Mobile Friendly Labels
Among other things, Bing was testing “Mobile Friendly Labels” among a fixed set of audience for the last couple of months. The testing went extremely successful and Bing is thinking of broad rollout, soon. Quite similar to Google, here is how Bing “Mobile-friendly” tag looks like:
Not a creative way though quite visible most of the times. With two of the best search engines joining the mobile brigade, the vows in the line of “my website is not working properly on my iPhone” will be gone if the tag is not a clear indication. The idea of promoting mobile compatible websites higher in the search results will push search marketers to adopt the idea. It’s a win-win situation for both: mobile users and webmasters.
Relevancy is still important
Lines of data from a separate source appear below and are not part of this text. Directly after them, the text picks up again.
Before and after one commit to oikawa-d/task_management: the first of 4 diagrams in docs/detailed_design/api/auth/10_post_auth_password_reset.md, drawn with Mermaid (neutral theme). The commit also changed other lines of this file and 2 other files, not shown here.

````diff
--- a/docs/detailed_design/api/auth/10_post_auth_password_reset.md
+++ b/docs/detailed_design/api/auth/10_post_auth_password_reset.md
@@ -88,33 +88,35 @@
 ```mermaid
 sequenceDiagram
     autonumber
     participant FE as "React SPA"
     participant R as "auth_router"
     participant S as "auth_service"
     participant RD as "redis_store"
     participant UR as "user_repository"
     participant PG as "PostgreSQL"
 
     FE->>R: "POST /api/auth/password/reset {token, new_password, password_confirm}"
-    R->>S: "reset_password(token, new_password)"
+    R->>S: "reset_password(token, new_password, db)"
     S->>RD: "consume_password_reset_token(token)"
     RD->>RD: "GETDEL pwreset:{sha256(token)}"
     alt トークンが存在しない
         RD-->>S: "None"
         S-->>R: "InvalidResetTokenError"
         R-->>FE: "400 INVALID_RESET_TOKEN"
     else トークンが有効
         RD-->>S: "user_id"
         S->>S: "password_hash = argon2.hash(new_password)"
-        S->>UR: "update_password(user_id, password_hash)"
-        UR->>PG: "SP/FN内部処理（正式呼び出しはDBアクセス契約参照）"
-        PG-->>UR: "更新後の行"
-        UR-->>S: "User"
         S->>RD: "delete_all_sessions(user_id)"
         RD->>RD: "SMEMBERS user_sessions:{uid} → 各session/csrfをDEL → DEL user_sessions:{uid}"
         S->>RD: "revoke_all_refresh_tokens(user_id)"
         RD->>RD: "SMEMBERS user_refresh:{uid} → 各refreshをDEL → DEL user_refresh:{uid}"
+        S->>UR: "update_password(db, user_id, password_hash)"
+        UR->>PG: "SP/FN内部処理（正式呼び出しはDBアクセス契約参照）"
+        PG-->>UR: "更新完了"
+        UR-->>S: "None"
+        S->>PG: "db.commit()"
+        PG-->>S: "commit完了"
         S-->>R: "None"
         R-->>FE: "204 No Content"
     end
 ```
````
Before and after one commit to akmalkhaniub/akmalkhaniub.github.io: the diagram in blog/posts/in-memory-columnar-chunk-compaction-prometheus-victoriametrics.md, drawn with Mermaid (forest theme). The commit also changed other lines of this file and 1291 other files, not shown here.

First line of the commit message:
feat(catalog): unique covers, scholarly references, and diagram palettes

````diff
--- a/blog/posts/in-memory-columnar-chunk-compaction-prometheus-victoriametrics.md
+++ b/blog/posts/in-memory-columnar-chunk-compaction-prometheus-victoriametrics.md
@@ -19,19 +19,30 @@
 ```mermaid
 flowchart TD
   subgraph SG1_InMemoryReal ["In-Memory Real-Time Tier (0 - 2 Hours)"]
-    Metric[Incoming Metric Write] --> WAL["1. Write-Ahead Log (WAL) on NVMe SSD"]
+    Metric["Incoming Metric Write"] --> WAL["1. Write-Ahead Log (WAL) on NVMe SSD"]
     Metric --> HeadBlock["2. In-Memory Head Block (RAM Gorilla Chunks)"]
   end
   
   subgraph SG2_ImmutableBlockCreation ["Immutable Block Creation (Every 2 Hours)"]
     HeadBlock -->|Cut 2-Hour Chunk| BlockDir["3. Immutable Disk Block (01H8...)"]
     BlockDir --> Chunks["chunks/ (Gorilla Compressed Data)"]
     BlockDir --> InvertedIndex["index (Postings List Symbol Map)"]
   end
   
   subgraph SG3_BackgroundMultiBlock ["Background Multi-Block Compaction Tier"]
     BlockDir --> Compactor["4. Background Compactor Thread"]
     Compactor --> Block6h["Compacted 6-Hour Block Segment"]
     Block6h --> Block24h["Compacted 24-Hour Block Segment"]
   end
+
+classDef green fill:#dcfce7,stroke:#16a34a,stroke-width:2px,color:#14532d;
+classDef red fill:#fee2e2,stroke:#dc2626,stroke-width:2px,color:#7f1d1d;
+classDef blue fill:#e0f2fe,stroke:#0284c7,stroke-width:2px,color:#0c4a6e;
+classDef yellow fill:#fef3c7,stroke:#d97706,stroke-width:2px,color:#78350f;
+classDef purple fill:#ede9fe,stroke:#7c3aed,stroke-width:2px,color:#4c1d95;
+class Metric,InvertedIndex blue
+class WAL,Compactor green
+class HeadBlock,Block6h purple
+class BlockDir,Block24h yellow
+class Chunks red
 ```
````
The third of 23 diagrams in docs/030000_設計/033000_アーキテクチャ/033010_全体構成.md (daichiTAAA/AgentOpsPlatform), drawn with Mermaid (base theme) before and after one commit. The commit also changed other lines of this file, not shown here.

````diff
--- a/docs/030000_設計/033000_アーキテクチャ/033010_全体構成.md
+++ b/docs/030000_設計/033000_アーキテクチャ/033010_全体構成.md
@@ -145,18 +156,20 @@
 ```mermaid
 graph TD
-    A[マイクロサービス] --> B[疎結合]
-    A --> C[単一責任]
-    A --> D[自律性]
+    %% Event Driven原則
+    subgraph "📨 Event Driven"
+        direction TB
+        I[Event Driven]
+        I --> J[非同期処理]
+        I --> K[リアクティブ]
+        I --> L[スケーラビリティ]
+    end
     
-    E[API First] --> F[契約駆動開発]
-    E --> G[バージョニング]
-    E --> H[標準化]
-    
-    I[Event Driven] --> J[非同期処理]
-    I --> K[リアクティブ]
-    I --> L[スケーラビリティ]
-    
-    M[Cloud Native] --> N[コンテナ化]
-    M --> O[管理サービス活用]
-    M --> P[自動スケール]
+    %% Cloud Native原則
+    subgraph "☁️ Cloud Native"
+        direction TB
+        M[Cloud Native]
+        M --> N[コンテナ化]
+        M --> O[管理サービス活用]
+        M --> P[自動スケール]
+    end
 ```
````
Bing search will still insist on relevancy. A non-mobile friendly website with better relevancy to the search term will still rank higher than a mobile friendly, less relevant website. However, “mobile-friendly” tag will be an important signal for websites equal in relevancy as per Bing. Striking the right balance between user friendliness and relevancy is important.
How to test your website?
Following the pursuit, Bing will also launch a tool to help webmaster analyse webpages. The tool on entering a webpage’s address will scan the page and declare whether it’s mobile-friendly or not. If not, a proper route and guidelines to make it mobile-friendly will be provided in the results.
Bing’s mobile-friendly guidelines
In addition to being clickable, the buttons should be well-spaced and described to offer a comfortable operation with one’s fists without triggering wrong clicks.
A desktop-only website when loaded on a mobile requires frequent pinches, zooms and extended scrolling to navigate. The pinch and zoom desktop sites on mobile devices are not mobile friendly.
Scrolling lengthwise is acceptable to an extent for really large piece of content, however, not left or right scroll. A mobile unfriendly website when loaded on a mobile often requires frequent right, left and up and down scrolls for grabbing desired piece of content.
Flash, for example, is non-compliant mobile content that is not supported by devices post Android ICS and none of the iPhones and iPads. It should be avoided at all cost to be delivered on a mobile device. Website content incompatible with the target device will not gain mobile-friendly tag from Bing.
To receive feedback from webmasters, Bing has a separate site called Binglistens powered by uservoice. The site collects ideas to make Bing better. All the collected ideas are then put on the website, allowing user to vote for them. The ideas gaining maximum votes are added as a feature on Bing. The community is pretty active; currently 697 ideas are up for exploring. Nevertheless, only the ideas attaining maximum votes makes it to Bing.
When it comes to web searches, Google is the king without a doubt. But everybody need an alternative (don’t we?) and currently Bing is the only hindrance between Google and search monopoly. Watching it going shoulder-to-shoulder with Google in every development is a nice thing to see with “mobile friendly ranking algorithm” coming as a big step.
No matter what, together these two—biggest search engines on the planet—are making mobile web much more friendlier to the users. Not to mention, their rivalry and increasing competition, every day, making the web a better place. Without either of them in the race, the web search won’t be this useful as it’s today. The innovations in the form of the algorithm updates, keeping spammers at bay, and, with the mobile specific update, putting all the information at the tap of our screens: the brightness these search engines have brought to our life is far beyond anything we have ever imagined. There are reasons we’re brighter than our grandparents and parents. After all, The knowledge is in our hands now.